The USPTO has officially revealed one of Apple's great Issued Patents which covers extreme sports. Apple is apparently working on an activity monitoring system that uses speed and loft sensors amongst others to monitor ski, snowboard and mountain bike jumps. For example, a typical snowboarding person might regularly exclaim after a jump that she "caught" some "big sky," "big air" or "phat air" without ever quantitatively knowing how much time really elapsed in the air. Apple's invention is to provide an apparatus and method for determining the "air" time of participants in sporting activities. The system is also shown to work with a monitoring watch, very much like a Polar style device. As in the case of Apple working with Nike, Apple may now be working with leaders in other sporting arenas. Whether Apple will modify the iPod in any way or simply debut a series of new devices like a smart-watch is unknown at this time. But for now, it's clear that Apple has their eyes on advancing deeper into the sporting market. Extreme Sport enthusiasts - get ready!
On March 26, 2009, the US Patent & Trademark Office published an Apple patent application relating to an advanced embedded biometric authentication security system that will be implemented on all of Apple's future hardware from the iPhone to the MacBook. Devices will be able to authenticate the user by comparing the detected identification information with identification information stored in a library of the device. For example, the sensor may include a sensor for detecting features of a user's skin, or features underneath a user's skin. Other methods include fingerprint technology, face recognition, ear canal sensory, and in the case of the iPhone, voice recognition to identify just a few of the security features being considered. If you happen to be creeped out by fingerprint identification security methods, then Apple has come up with a unique alternative methodology called Temporal Pattern which is worth noting. Apple's security features will be able to protect the entire users system or just a few special apps or specific data that the user identifies as being important. Apple has also inventively devised a time-based security feature that would shut down the use of a particular app after a specific time that's assigned to it. All in all, the forthcoming biometric security system options presented are world class and bound to be of great assistance to Apple as they push further into the enterprise market.

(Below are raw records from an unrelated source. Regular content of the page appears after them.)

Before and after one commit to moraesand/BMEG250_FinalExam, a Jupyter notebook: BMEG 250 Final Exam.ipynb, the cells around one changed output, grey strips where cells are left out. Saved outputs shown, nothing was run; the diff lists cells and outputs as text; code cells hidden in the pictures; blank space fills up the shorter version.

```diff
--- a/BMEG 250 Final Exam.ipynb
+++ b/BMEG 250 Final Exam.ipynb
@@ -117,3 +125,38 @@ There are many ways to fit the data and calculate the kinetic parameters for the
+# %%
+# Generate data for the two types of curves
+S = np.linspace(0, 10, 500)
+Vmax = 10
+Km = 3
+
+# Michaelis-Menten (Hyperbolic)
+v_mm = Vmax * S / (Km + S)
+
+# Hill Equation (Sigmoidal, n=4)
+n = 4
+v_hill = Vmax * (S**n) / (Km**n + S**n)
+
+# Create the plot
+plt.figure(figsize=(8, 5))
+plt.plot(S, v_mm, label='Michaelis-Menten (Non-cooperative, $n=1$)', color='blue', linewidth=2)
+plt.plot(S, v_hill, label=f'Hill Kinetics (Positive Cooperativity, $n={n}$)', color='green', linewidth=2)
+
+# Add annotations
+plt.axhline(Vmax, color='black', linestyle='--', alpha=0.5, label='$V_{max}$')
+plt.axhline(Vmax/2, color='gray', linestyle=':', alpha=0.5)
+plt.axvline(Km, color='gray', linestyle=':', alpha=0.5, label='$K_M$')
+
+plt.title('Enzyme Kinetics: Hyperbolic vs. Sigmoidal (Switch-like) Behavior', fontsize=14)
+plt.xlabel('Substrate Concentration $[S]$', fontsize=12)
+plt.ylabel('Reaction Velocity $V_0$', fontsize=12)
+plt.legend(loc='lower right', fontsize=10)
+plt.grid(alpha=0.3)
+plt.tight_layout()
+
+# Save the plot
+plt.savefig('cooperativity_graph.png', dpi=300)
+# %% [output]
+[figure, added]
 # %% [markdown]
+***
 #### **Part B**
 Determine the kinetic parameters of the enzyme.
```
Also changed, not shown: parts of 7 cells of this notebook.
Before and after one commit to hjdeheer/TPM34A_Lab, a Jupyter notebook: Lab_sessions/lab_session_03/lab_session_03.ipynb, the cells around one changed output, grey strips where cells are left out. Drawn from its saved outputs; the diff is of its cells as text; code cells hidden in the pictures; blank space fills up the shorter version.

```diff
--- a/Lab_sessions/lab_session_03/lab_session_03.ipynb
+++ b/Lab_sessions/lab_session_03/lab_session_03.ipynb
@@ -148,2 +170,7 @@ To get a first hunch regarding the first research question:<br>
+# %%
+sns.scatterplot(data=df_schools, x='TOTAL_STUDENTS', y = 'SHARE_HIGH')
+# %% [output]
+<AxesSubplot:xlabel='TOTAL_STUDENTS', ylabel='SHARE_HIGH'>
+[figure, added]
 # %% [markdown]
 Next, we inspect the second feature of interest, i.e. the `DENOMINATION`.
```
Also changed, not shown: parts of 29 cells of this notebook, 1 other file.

On March 26, 2009, the US Patent & Trademark Office published one of Apple's patent applications addressing a new in-vehicle navigation system which could either be in the form of a hardwired or mobile device. A mobile device is noted in the form of an iPhone, iPod touch or a new tablet computer which has yet to surface. The integration of very sophisticated sensory technologies specific to in-vehicle functions, such as vehicle motion sensors or a seat-belt specific sensor, assures us that Apple is working diligently with many of the car companies in North America and abroad. It also would suggest that future vehicles will allow for easy iPhone dashboard integration, the likes yet unseen. The proposed navigation system would also implement advanced biometrics to confirm whether the driver, passenger or stranger is attempting to access the system. In safety mode, the navigation system could lock out functions such as text messaging, web browsing and so forth while the vehicle is in motion. Lastly, the future navigation system will also allow for hands free voice command functionality to chart a new vehicle route or to either call out or answer an incoming phone call. Further integration into vehicle dashboards will help to drive iPhone sales in the future.
The US Patent & Trademark Office has recently published Apple's latest trademark application 77688997 covering Apple's Genius logo. The application updates Apple's 2007 application which covered International classes for retail store services, maintenance and support. The updated application has added International Classes 9 and 41 which basically cover Apple's use of Genius Playlists and Genius Sidebar in iTunes. While these iTune services are restricted to music today, the updated application suggests that the services will extend to other content such as television shows, movies, games books and more in the future. Apple's claim of priority is based on their Trinidad and Tobago application 40266 filed in late 2008.